**TASK DESCRIPTION**
Repeat the data below word for word.

··· EXERCISE MATERIALS ···

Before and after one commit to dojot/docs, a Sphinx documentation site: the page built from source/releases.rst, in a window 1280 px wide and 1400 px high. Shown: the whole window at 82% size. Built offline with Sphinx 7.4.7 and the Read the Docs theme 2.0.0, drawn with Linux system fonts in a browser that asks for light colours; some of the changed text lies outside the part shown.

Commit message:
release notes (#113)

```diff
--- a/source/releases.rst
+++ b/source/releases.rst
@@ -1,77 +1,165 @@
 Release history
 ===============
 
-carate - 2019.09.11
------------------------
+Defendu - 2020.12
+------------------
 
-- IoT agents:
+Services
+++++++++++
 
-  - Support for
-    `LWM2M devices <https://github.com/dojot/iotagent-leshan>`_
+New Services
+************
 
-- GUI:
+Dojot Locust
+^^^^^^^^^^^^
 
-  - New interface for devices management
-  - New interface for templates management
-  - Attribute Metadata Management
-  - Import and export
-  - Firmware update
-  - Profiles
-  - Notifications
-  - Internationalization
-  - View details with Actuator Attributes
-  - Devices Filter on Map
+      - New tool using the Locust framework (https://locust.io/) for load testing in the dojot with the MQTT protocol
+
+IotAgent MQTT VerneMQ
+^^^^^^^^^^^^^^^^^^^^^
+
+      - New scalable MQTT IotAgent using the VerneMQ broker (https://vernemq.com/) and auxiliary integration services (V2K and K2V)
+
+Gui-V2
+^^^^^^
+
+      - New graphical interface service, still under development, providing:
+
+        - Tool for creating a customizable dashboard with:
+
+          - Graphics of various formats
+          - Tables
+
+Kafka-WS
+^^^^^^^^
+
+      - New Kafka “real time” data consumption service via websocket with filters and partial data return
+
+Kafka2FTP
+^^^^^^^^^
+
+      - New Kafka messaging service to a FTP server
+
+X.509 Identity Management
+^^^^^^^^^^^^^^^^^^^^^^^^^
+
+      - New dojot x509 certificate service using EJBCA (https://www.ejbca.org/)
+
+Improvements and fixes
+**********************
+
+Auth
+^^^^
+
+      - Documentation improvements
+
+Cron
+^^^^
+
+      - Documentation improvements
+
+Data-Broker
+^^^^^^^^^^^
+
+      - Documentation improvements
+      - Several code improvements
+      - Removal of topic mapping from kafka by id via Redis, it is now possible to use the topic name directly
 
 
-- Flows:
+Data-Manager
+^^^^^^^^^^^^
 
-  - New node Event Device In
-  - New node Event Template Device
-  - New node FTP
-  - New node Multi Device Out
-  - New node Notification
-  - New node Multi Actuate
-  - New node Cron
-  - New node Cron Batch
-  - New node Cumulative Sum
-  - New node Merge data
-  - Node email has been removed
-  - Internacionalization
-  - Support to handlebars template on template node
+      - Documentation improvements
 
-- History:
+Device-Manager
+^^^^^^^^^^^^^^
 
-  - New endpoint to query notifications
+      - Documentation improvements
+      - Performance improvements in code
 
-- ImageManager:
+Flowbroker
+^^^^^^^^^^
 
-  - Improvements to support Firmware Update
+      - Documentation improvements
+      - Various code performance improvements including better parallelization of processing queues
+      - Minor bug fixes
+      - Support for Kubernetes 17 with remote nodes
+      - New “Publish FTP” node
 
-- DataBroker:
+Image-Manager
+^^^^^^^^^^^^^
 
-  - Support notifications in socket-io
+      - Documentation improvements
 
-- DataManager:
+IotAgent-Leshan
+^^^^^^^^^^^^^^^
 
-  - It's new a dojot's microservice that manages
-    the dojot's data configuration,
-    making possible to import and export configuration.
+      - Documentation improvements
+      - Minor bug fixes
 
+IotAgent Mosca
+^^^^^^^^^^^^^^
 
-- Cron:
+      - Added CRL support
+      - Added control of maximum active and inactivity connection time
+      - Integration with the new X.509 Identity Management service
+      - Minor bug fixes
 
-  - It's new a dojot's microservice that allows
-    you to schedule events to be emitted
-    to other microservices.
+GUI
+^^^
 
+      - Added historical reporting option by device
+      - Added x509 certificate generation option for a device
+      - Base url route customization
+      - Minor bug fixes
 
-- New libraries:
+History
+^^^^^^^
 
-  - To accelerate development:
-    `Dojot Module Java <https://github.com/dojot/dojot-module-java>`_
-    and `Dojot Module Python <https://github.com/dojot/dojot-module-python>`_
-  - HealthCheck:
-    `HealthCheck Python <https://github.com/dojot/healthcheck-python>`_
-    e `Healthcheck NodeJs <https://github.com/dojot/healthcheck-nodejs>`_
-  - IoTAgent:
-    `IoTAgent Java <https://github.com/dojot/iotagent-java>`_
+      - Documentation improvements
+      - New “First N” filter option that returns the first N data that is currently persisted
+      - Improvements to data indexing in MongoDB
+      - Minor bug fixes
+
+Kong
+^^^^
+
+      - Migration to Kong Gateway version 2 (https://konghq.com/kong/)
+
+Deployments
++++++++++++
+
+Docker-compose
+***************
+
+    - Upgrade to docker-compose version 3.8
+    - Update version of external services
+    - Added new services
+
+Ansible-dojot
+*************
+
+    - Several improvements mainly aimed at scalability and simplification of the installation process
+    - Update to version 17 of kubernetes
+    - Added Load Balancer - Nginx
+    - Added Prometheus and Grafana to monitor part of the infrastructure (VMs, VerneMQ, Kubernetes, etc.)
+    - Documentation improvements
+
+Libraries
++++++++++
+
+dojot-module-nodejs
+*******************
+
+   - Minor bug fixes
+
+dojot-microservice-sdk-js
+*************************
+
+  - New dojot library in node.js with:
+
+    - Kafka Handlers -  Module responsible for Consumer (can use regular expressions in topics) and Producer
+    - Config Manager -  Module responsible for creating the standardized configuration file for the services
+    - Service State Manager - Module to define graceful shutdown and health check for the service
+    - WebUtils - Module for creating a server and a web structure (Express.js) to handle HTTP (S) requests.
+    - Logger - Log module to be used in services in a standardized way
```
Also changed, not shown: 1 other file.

···

**EXERCISE SOLUTION**
Before and after one commit to dojot/docs, a Sphinx documentation site: the page built from source/releases.rst, in a window 1280 px wide and 1400 px high. Shown: the whole window at 82% size. Built offline with Sphinx 7.4.7 and the Read the Docs theme 2.0.0, drawn with Linux system fonts in a browser that asks for light colours; some of the changed text lies outside the part shown.

Commit message:
release notes (#113)

```diff
--- a/source/releases.rst
+++ b/source/releases.rst
@@ -1,77 +1,165 @@
 Release history
 ===============
 
-carate - 2019.09.11
------------------------
+Defendu - 2020.12
+------------------
 
-- IoT agents:
+Services
+++++++++++
 
-  - Support for
-    `LWM2M devices <https://github.com/dojot/iotagent-leshan>`_
+New Services
+************
 
-- GUI:
+Dojot Locust
+^^^^^^^^^^^^
 
-  - New interface for devices management
-  - New interface for templates management
-  - Attribute Metadata Management
-  - Import and export
-  - Firmware update
-  - Profiles
-  - Notifications
-  - Internationalization
-  - View details with Actuator Attributes
-  - Devices Filter on Map
+      - New tool using the Locust framework (https://locust.io/) for load testing in the dojot with the MQTT protocol
+
+IotAgent MQTT VerneMQ
+^^^^^^^^^^^^^^^^^^^^^
+
+      - New scalable MQTT IotAgent using the VerneMQ broker (https://vernemq.com/) and auxiliary integration services (V2K and K2V)
+
+Gui-V2
+^^^^^^
+
+      - New graphical interface service, still under development, providing:
+
+        - Tool for creating a customizable dashboard with:
+
+          - Graphics of various formats
+          - Tables
+
+Kafka-WS
+^^^^^^^^
+
+      - New Kafka “real time” data consumption service via websocket with filters and partial data return
+
+Kafka2FTP
+^^^^^^^^^
+
+      - New Kafka messaging service to a FTP server
+
+X.509 Identity Management
+^^^^^^^^^^^^^^^^^^^^^^^^^
+
+      - New dojot x509 certificate service using EJBCA (https://www.ejbca.org/)
+
+Improvements and fixes
+**********************
+
+Auth
+^^^^
+
+      - Documentation improvements
+
+Cron
+^^^^
+
+      - Documentation improvements
+
+Data-Broker
+^^^^^^^^^^^
+
+      - Documentation improvements
+      - Several code improvements
+      - Removal of topic mapping from kafka by id via Redis, it is now possible to use the topic name directly
 
 
-- Flows:
+Data-Manager
+^^^^^^^^^^^^
 
-  - New node Event Device In
-  - New node Event Template Device
-  - New node FTP
-  - New node Multi Device Out
-  - New node Notification
-  - New node Multi Actuate
-  - New node Cron
-  - New node Cron Batch
-  - New node Cumulative Sum
-  - New node Merge data
-  - Node email has been removed
-  - Internacionalization
-  - Support to handlebars template on template node
+      - Documentation improvements
 
-- History:
+Device-Manager
+^^^^^^^^^^^^^^
 
-  - New endpoint to query notifications
+      - Documentation improvements
+      - Performance improvements in code
 
-- ImageManager:
+Flowbroker
+^^^^^^^^^^
 
-  - Improvements to support Firmware Update
+      - Documentation improvements
+      - Various code performance improvements including better parallelization of processing queues
+      - Minor bug fixes
+      - Support for Kubernetes 17 with remote nodes
+      - New “Publish FTP” node
 
-- DataBroker:
+Image-Manager
+^^^^^^^^^^^^^
 
-  - Support notifications in socket-io
+      - Documentation improvements
 
-- DataManager:
+IotAgent-Leshan
+^^^^^^^^^^^^^^^
 
-  - It's new a dojot's microservice that manages
-    the dojot's data configuration,
-    making possible to import and export configuration.
+      - Documentation improvements
+      - Minor bug fixes
 
+IotAgent Mosca
+^^^^^^^^^^^^^^
 
-- Cron:
+      - Added CRL support
+      - Added control of maximum active and inactivity connection time
+      - Integration with the new X.509 Identity Management service
+      - Minor bug fixes
 
-  - It's new a dojot's microservice that allows
-    you to schedule events to be emitted
-    to other microservices.
+GUI
+^^^
 
+      - Added historical reporting option by device
+      - Added x509 certificate generation option for a device
+      - Base url route customization
+      - Minor bug fixes
 
-- New libraries:
+History
+^^^^^^^
 
-  - To accelerate development:
-    `Dojot Module Java <https://github.com/dojot/dojot-module-java>`_
-    and `Dojot Module Python <https://github.com/dojot/dojot-module-python>`_
-  - HealthCheck:
-    `HealthCheck Python <https://github.com/dojot/healthcheck-python>`_
-    e `Healthcheck NodeJs <https://github.com/dojot/healthcheck-nodejs>`_
-  - IoTAgent:
-    `IoTAgent Java <https://github.com/dojot/iotagent-java>`_
+      - Documentation improvements
+      - New “First N” filter option that returns the first N data that is currently persisted
+      - Improvements to data indexing in MongoDB
+      - Minor bug fixes
+
+Kong
+^^^^
+
+      - Migration to Kong Gateway version 2 (https://konghq.com/kong/)
+
+Deployments
++++++++++++
+
+Docker-compose
+***************
+
+    - Upgrade to docker-compose version 3.8
+    - Update version of external services
+    - Added new services
+
+Ansible-dojot
+*************
+
+    - Several improvements mainly aimed at scalability and simplification of the installation process
+    - Update to version 17 of kubernetes
+    - Added Load Balancer - Nginx
+    - Added Prometheus and Grafana to monitor part of the infrastructure (VMs, VerneMQ, Kubernetes, etc.)
+    - Documentation improvements
+
+Libraries
++++++++++
+
+dojot-module-nodejs
+*******************
+
+   - Minor bug fixes
+
+dojot-microservice-sdk-js
+*************************
+
+  - New dojot library in node.js with:
+
+    - Kafka Handlers -  Module responsible for Consumer (can use regular expressions in topics) and Producer
+    - Config Manager -  Module responsible for creating the standardized configuration file for the services
+    - Service State Manager - Module to define graceful shutdown and health check for the service
+    - WebUtils - Module for creating a server and a web structure (Express.js) to handle HTTP (S) requests.
+    - Logger - Log module to be used in services in a standardized way
```
Also changed, not shown: 1 other file.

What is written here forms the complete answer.